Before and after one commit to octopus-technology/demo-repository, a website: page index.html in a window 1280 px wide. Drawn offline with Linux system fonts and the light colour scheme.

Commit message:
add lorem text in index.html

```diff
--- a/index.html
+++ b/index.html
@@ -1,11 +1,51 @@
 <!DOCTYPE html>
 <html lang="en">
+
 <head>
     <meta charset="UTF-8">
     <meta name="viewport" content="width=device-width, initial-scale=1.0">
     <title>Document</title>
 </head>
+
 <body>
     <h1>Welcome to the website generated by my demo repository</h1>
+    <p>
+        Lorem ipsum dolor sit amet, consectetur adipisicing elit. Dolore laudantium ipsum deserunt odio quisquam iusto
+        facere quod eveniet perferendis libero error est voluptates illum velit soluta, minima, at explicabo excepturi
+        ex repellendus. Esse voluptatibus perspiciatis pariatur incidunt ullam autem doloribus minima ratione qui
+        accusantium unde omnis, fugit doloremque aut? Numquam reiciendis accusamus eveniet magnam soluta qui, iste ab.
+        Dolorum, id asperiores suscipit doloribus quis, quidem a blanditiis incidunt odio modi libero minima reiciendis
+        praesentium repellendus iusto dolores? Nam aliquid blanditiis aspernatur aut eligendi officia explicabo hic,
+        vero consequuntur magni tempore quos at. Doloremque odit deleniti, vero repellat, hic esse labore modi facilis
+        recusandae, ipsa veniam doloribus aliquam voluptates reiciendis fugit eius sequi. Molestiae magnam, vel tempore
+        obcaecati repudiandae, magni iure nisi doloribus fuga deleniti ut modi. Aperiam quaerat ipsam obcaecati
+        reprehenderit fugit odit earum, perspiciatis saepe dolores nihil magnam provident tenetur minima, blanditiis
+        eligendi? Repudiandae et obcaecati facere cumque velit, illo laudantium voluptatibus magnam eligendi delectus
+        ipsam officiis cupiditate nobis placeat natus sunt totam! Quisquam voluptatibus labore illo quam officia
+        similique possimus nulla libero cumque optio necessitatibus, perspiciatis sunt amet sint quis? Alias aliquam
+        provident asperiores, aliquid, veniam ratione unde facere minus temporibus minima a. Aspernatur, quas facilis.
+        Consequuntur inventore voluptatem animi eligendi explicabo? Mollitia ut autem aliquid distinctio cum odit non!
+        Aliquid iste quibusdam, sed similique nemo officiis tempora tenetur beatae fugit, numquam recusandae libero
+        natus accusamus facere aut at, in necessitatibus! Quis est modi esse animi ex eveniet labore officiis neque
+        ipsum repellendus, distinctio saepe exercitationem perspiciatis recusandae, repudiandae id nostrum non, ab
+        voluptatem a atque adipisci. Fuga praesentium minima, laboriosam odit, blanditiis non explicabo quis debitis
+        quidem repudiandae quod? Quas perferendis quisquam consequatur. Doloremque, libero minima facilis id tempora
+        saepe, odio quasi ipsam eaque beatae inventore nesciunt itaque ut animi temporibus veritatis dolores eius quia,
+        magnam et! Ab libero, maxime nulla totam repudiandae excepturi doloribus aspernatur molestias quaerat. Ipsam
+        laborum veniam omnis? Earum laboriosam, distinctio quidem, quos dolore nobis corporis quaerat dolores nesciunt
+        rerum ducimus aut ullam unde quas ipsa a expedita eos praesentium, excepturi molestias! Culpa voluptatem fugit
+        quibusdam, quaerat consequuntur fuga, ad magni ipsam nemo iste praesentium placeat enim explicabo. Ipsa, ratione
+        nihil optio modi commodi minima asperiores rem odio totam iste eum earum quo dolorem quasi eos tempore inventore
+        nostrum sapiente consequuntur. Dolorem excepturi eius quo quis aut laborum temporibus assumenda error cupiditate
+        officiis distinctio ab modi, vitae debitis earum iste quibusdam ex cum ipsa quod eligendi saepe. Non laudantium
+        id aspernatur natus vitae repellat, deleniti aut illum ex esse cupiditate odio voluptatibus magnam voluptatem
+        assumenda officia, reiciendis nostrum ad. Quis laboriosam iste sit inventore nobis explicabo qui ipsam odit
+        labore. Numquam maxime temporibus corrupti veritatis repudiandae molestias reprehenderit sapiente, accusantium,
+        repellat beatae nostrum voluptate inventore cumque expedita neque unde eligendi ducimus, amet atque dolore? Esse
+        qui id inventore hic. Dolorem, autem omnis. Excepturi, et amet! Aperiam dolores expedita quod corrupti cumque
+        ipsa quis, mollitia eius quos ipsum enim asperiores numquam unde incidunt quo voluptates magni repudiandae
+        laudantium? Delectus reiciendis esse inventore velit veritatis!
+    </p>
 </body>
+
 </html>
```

========

What to do: Exactly how many lines of the data include the word "nesciunt"? Reply with that number only.

Result of the exercise: 2